- Opening Delimiter -
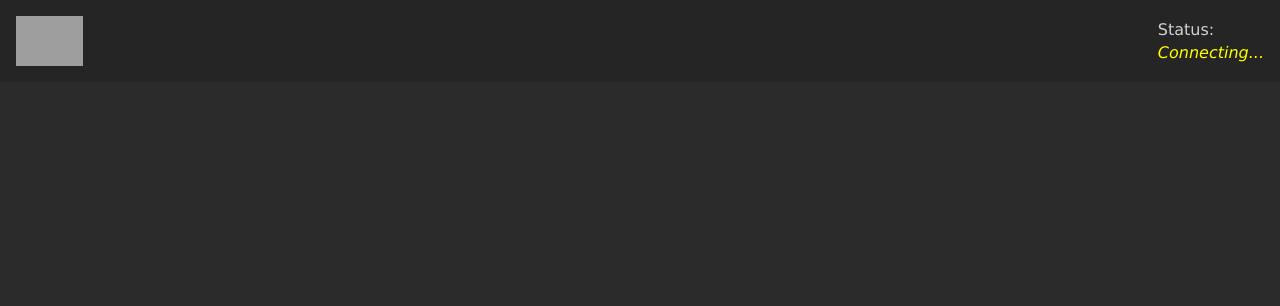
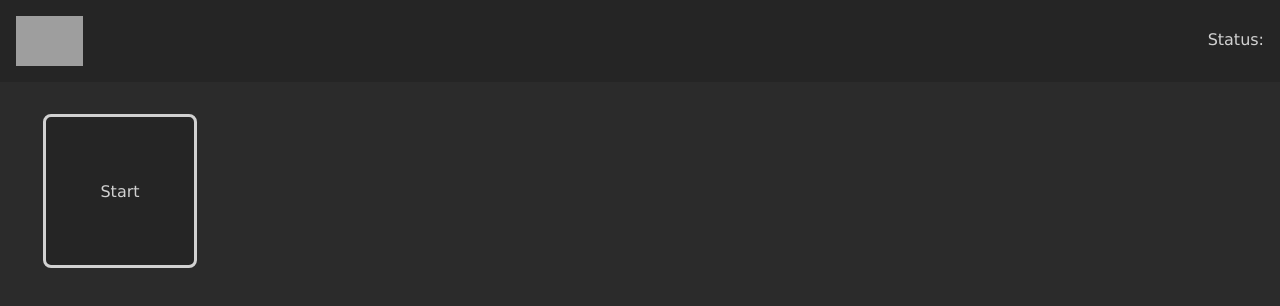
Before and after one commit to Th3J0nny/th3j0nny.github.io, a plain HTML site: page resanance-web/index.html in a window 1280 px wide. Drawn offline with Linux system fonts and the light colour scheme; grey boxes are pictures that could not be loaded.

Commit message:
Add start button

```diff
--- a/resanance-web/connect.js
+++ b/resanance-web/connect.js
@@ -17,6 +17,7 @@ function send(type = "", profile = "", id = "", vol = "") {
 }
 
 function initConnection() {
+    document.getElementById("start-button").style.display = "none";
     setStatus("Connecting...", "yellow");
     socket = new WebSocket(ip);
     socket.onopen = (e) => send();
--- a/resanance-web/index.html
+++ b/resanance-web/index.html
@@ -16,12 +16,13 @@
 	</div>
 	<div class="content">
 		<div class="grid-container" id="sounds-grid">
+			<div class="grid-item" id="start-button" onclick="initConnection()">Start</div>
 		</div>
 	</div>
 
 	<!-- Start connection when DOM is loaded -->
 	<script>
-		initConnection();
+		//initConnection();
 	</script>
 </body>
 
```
- Closing Delimiter -
The result should be the full listing, retyped exactly and free of pictures.

Before and after one commit to Th3J0nny/th3j0nny.github.io, a plain HTML site: page resanance-web/index.html in a window 1280 px wide. Drawn offline with Linux system fonts and the light colour scheme; grey boxes are pictures that could not be loaded.

Commit message:
Add start button

```diff
--- a/resanance-web/connect.js
+++ b/resanance-web/connect.js
@@ -17,6 +17,7 @@ function send(type = "", profile = "", id = "", vol = "") {
 }
 
 function initConnection() {
+    document.getElementById("start-button").style.display = "none";
     setStatus("Connecting...", "yellow");
     socket = new WebSocket(ip);
     socket.onopen = (e) => send();
--- a/resanance-web/index.html
+++ b/resanance-web/index.html
@@ -16,12 +16,13 @@
 	</div>
 	<div class="content">
 		<div class="grid-container" id="sounds-grid">
+			<div class="grid-item" id="start-button" onclick="initConnection()">Start</div>
 		</div>
 	</div>
 
 	<!-- Start connection when DOM is loaded -->
 	<script>
-		initConnection();
+		//initConnection();
 	</script>
 </body>
 
```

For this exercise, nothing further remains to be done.